What I want to focus on today is why "I knew you could do it!" can feel like the opposite of an "attaboy!"
On the one hand, it's nice that people have confidence in you. On the other hand, if everything you undertake is a 'done deal', then there's no sense of accomplishment. I think that this is what people tend to overlook when they say: "I knew all along there was nothing to worry about - you were just being ridiculous to worry so much!"
I'm not a worrier by nature. But this doctorate was - and is - no 'done deal', and I kind of resent the implication that it was/is. Even as I can also recognize that the people who so imply, probably do so under the [false] impression that they are thereby building my self-esteem by stating their supreme confidence in my abilities. It's a delicate balance. Confidence in the outcome, but still preserving the real challenge presented and the real precariousness of success! If success is a given, how can there be a real challenge?
I see that we're back to conflict, and the need for conflict in any compelling story. The trick is to somehow preserve the "I had no doubt" while at the same time being able to experience all hope fade.
Which leads me right back to the question of "faith".
I think I mentioned yesterday that we've been reading the book of Hebrews - chapter 11.
What is faith? It is the confident assurance that what we hope for is going to happen. It is the evidence of things we cannot yet see. . . . [keeping our] eyes on the one who is invisible.
Funny, because elsewhere it says that "without faith, it is impossible to please God", and I think that this is part of the same question I'm struggling with. Just maybe the other side of the coin. God wants us to have confidence in him, in spite of the real adversities; I'd like acknowledgment of the real adversities I've faced, in spite of my family's confidence in me.
[and OK, just so you know, it's my mother we're talking about here. As far as she's concerned, there was never any question at all about my ability to do this - her only question is why I've been dawdling so much, getting it finished.]
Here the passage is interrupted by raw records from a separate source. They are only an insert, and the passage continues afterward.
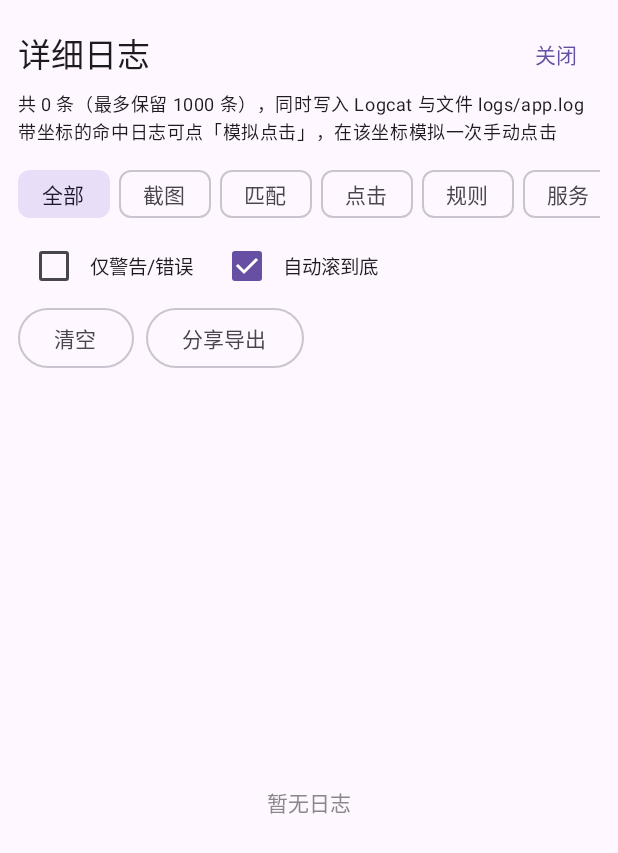
After one commit to anransu983-sketch/ColorClicker, an Android app built with Jetpack Compose: the composable LogScreen shown on its own in the app's theme, on a phone screen of 412 x 824 dp. The commit adds this screen. Shown: the top 853 px of the screen. Run offline under Robolectric (Android 15) with nearby library versions, the phone set to English and light mode, and no system bars; 2 statements that could not run were skipped.

Commit message:
详细日志 + 日志坐标模拟点击：命中日志带坐标，点「模拟点击」即在该坐标模拟一次点击

```diff
--- /dev/null
+++ b/app/src/main/java/com/example/colorclicker/LogScreen.kt
@@ -0,0 +1,134 @@
+package com.example.colorclicker
+
+import android.content.Intent
+import androidx.compose.foundation.background
+import androidx.compose.foundation.horizontalScroll
+import androidx.compose.foundation.layout.*
+import androidx.compose.foundation.lazy.LazyColumn
+import androidx.compose.foundation.lazy.items
+import androidx.compose.foundation.lazy.rememberLazyListState
+import androidx.compose.foundation.rememberScrollState
+import androidx.compose.material3.*
+import androidx.compose.runtime.*
+import androidx.compose.ui.Alignment
+import androidx.compose.ui.Modifier
+import androidx.compose.ui.graphics.Color
+import androidx.compose.ui.platform.LocalContext
+import androidx.compose.ui.text.font.FontFamily
+import androidx.compose.ui.unit.dp
+import androidx.compose.ui.unit.sp
+import androidx.compose.ui.window.Dialog
+import androidx.compose.ui.window.DialogProperties
+import kotlinx.coroutines.launch
+
+private val TAGS = listOf("全部", "截图", "匹配", "点击", "规则", "服务", "启动")
+
+private fun levelColor(level: String) = when (level) {
+    "ERROR" -> Color(0xFFD32F2F)
+    "WARN" -> Color(0xFFEF6C00)
+    "DEBUG" -> Color(0xFF757575)
+    else -> Color.Unspecified
+}
+
+/** 应用内详细日志页：实时看、按分类/级别筛、清空、分享导出 */
+@Composable
+fun LogScreen(onDismiss: () -> Unit) {
+    val ctx = LocalContext.current
+    val scope = rememberCoroutineScope()
+    var tag by remember { mutableStateOf("全部") }
+    var onlyErrors by remember { mutableStateOf(false) }
+    var autoScroll by remember { mutableStateOf(true) }
+    val listState = rememberLazyListState()
+
+    val shown = remember(AppLog.lines.size, tag, onlyErrors) {
+        AppLog.lines.filter {
+            (tag == "全部" || it.tag == tag) && (!onlyErrors || it.level == "ERROR" || it.level == "WARN")
+        }
+    }
+
+    LaunchedEffect(shown.size) {
+        if (autoScroll && shown.isNotEmpty()) listState.animateScrollToItem(shown.size - 1)
+    }
+
+    Dialog(onDismissRequest = onDismiss, properties = DialogProperties(usePlatformDefaultWidth = false)) {
+        Surface(Modifier.fillMaxSize(), color = MaterialTheme.colorScheme.background) {
+            Column(Modifier.fillMaxSize().padding(12.dp)) {
+                Row(verticalAlignment = Alignment.CenterVertically) {
+                    Text("详细日志", style = MaterialTheme.typography.titleLarge, modifier = Modifier.weight(1f))
+                    TextButton(onDismiss) { Text("关闭") }
+                }
+                Text("共 ${AppLog.lines.size} 条（最多保留 ${AppLog.MAX_LINES} 条），同时写入 Logcat 与文件 logs/app.log", style = MaterialTheme.typography.bodySmall)
+                Text("带坐标的命中日志可点「模拟点击」，在该坐标模拟一次手动点击", style = MaterialTheme.typography.bodySmall)
+                Spacer(Modifier.height(8.dp))
+                Row(Modifier.horizontalScroll(rememberScrollState()), horizontalArrangement = Arrangement.spacedBy(6.dp)) {
+                    TAGS.forEach { t ->
+                        FilterChip(tag == t, { tag = t }, { Text(t) })
+                    }
+                }
+                Row(verticalAlignment = Alignment.CenterVertically, horizontalArrangement = Arrangement.spacedBy(12.dp)) {
+                    Row(verticalAlignment = Alignment.CenterVertically) {
+                        Checkbox(onlyErrors, { onlyErrors = it })
+                        Text("仅警告/错误", fontSize = 13.sp)
+                    }
+                    Row(verticalAlignment = Alignment.CenterVertically) {
+                        Checkbox(autoScroll, { autoScroll = it })
+                        Text("自动滚到底", fontSize = 13.sp)
+                    }
+                }
+                Row(horizontalArrangement = Arrangement.spacedBy(8.dp)) {
+                    OutlinedButton({
+                        AppLog.clear()
+                        AppLog.i("服务", "日志已清空")
+                    }) { Text("清空") }
+                    OutlinedButton({
+                        val text = AppLog.exportText()
+                        val send = Intent(Intent.ACTION_SEND).apply {
+                            type = "text/plain"
+                            putExtra(Intent.EXTRA_SUBJECT, "ColorClicker 日志")
+                            putExtra(Intent.EXTRA_TEXT, text)
+                        }
+                        ctx.startActivity(Intent.createChooser(send, "导出日志"))
+                    }) { Text("分享导出") }
+                }
+                Spacer(Modifier.height(8.dp))
+                if (shown.isEmpty()) {
+                    Box(Modifier.fillMaxSize(), contentAlignment = Alignment.Center) {
+                        Text("暂无日志", color = Color.Gray)
+                    }
+                } else {
+                    LazyColumn(state = listState, modifier = Modifier.fillMaxSize(), verticalArrangement = Arrangement.spacedBy(2.dp)) {
+                        items(shown) { l ->
+                            Row(
+                                modifier = Modifier.fillMaxWidth().background(
+                                    if (l.level == "ERROR") Color(0xFFFFEBEE) else Color.Transparent
+                                ).padding(2.dp),
+                                verticalAlignment = Alignment.CenterVertically
+                            ) {
+                                Text(
+                                    l.format(),
+                                    fontSize = 11.sp,
+                                    fontFamily = FontFamily.Monospace,
+                                    color = levelColor(l.level),
+                                    modifier = Modifier.weight(1f)
+                                )
+                                if (l.x != null && l.y != null) {
+                                    TextButton(
+                                        onClick = {
+                                            scope.launch {
+                                                AppLog.i("点击", "手动点击 (${l.x},${l.y})（来自日志）")
+                                                val ok = ClickService.tap(l.x, l.y)
+                                                if (ok) AppLog.i("点击", "手动点击 (${l.x},${l.y}) 已发出")
+                                                else AppLog.e("点击", "手动点击 (${l.x},${l.y}) 失败：无障碍服务未连接或手势被拒")
+                                            }
+                                        },
+                                        contentPadding = PaddingValues(horizontal = 6.dp, vertical = 0.dp)
+                                    ) { Text("模拟点击", fontSize = 11.sp) }
+                                }
+                            }
+                        }
+                    }
+                }
+            }
+        }
+    }
+}
--- a/app/src/main/java/com/example/colorclicker/Matcher.kt
+++ b/app/src/main/java/com/example/colorclicker/Matcher.kt
@@ -11,6 +11,8 @@ import org.opencv.imgproc.Imgproc
 import kotlin.math.abs
 
 object Matcher {
+    /** 最近一次找图的最高相似度（供日志用；找色不适用） */
+    @Volatile var lastImageScore: Double = 0.0
     private fun clamp(b: Bitmap, r: List<Int>?): IntArray {
         if (r == null || r.size < 4) return intArrayOf(0, 0, b.width, b.height)
         val x = r[0].coerceIn(0, b.width - 1)
@@ -49,6 +51,7 @@ object Matcher {
             Imgproc.matchTemplate(roi, t, res, Imgproc.TM_CCOEFF_NORMED)
             val mm = Core.minMaxLoc(res)
             res.release()
+            lastImageScore = mm.maxVal
             if (mm.maxVal < thr) return null
             return Point(r[0] + mm.maxLoc.x.toInt() + t.cols() / 2, r[1] + mm.maxLoc.y.toInt() + t.rows() / 2)
         } finally {
```
Also changed, not shown: app/src/main/java/com/example/colorclicker/CaptureService.kt (+21 -4 lines), app/src/main/java/com/example/colorclicker/ClickService.kt (+31 -10 lines), app/src/main/java/com/example/colorclicker/LogStore.kt (added, +93 -0 lines), app/src/main/java/com/example/colorclicker/MainActivity.kt (+19 -3 lines), app/src/main/java/com/example/colorclicker/Runner.kt (+66 -11 lines).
Like I said, it's a delicate balance. I could be facing the other side of the coin, the "I don't know why you even try, you'll never succeed!" Which reminds me of a favorite C.S. Lewis quote, to the effect that we are like the drunk man who climbed on a horse and fell off one side, and then climbed back on only to fall off on the other side. . . . There's plenty of room for error on either side of this narrow path!